A couple of days ago, we reported on the case of a young British man who was jailed for 56 days after making racist comments on Twitter. A few days earlier, though, on the other side of the pond in Garrett, Indiana, a high school student also had to face the consequences of his tweets – although the circumstances in that case were very different indeed.
High school senior Austin Carroll had posted numerous tweets containing profanities on his personal Twitter account. Carroll said that one example of his tweets read: “F****** is one of those f****** words you can f****** put anywhere in a f****** sentence and it still f****** makes sense”.
The student clearly does not deny writing and posting the tweets in question.

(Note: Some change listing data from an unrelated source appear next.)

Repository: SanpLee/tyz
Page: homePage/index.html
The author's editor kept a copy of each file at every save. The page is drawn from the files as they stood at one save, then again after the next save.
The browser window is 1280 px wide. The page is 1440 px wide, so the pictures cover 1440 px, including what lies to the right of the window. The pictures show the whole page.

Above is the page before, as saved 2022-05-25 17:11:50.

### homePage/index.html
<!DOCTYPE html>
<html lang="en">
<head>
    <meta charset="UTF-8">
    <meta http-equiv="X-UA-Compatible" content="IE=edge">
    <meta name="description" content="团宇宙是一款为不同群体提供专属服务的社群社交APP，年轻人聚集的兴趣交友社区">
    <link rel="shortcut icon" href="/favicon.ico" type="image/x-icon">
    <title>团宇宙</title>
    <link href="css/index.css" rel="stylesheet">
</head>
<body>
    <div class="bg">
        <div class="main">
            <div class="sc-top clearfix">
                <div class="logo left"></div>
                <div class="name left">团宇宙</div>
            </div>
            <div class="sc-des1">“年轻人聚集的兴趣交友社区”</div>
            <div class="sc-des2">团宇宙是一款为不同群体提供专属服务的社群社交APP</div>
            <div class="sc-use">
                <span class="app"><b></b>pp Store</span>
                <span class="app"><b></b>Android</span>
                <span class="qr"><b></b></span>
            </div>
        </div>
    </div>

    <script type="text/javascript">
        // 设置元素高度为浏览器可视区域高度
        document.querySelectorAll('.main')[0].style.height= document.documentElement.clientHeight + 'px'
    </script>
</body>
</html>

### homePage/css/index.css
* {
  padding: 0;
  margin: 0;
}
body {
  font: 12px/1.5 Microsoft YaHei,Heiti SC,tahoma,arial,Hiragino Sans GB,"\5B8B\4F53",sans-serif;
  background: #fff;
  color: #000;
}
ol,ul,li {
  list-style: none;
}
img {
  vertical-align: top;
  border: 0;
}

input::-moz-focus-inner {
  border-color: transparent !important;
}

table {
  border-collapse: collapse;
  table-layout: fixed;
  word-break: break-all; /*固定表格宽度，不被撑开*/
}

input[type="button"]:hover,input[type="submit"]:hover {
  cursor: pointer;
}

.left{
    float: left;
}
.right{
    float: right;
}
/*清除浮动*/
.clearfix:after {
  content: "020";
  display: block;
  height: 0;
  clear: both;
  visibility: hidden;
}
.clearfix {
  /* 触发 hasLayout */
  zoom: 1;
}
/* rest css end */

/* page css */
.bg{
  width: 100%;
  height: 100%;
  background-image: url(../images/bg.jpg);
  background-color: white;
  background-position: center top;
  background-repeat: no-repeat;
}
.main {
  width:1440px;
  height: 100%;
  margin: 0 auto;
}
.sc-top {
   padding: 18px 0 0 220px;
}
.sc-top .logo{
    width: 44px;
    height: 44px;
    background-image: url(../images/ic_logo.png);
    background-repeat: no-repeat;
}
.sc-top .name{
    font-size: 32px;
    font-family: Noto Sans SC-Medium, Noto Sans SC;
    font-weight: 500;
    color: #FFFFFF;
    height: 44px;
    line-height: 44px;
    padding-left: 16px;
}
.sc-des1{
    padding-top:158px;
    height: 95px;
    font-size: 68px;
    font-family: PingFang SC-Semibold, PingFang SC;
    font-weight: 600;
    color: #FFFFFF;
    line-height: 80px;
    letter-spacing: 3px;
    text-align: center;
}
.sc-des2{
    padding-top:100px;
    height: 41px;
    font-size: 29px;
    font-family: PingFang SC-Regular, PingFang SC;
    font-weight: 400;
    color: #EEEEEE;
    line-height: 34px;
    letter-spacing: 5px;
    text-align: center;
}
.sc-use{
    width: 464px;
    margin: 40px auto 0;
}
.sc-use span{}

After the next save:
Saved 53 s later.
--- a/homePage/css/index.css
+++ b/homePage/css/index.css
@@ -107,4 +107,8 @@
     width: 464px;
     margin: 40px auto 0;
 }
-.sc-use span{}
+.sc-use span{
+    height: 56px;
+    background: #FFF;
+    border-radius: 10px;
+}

But Garrett High School alleged that Carroll did so from a school computer. He denied this, claiming that he had tweeted from his home PC, and insisted that the school was poking its nose where it didn’t belong. He said: “If my account is on my personal account [sic], I don’t think the school or anybody should be looking at it. Because it’s my own personal stuff and it’s none of their business.”
Garrett High School’s principal explained to Indiana’s NewsCenter that the school actively monitors students’ social media activity on its equipment and all tweets on a Twitter account are tracked when a student logs in to the network.
According to Fort Wayne's Journal Gazette, the tweets had in fact been posted in the middle of the night, as late as 2:30am, so if nothing else, it’s fair to say that the student was on his own time. The school maintained that the tweets “had the school’s IP address”, but Carroll’s mother remained adamant that her son had tweeted from their home computer. She said that she didn’t approve of the language her son had used, but defended his right to privacy outside of school hours. Garrett High School ultimately ruled that the tweets had been posted from a school laptop, and Carroll was subsequently expelled.
He added: “I didn’t post the thing at school, but their computer is saying that I did post it, and I shouldn’t be getting in trouble for stuff I did on my own time, on my computer. I just want to be able to go back to regular school, go to prom and go to everything that a regular senior would get to do in their senior year.”
Carroll will be permitted to complete his studies at another school.
Image via Indiana's NewsCenter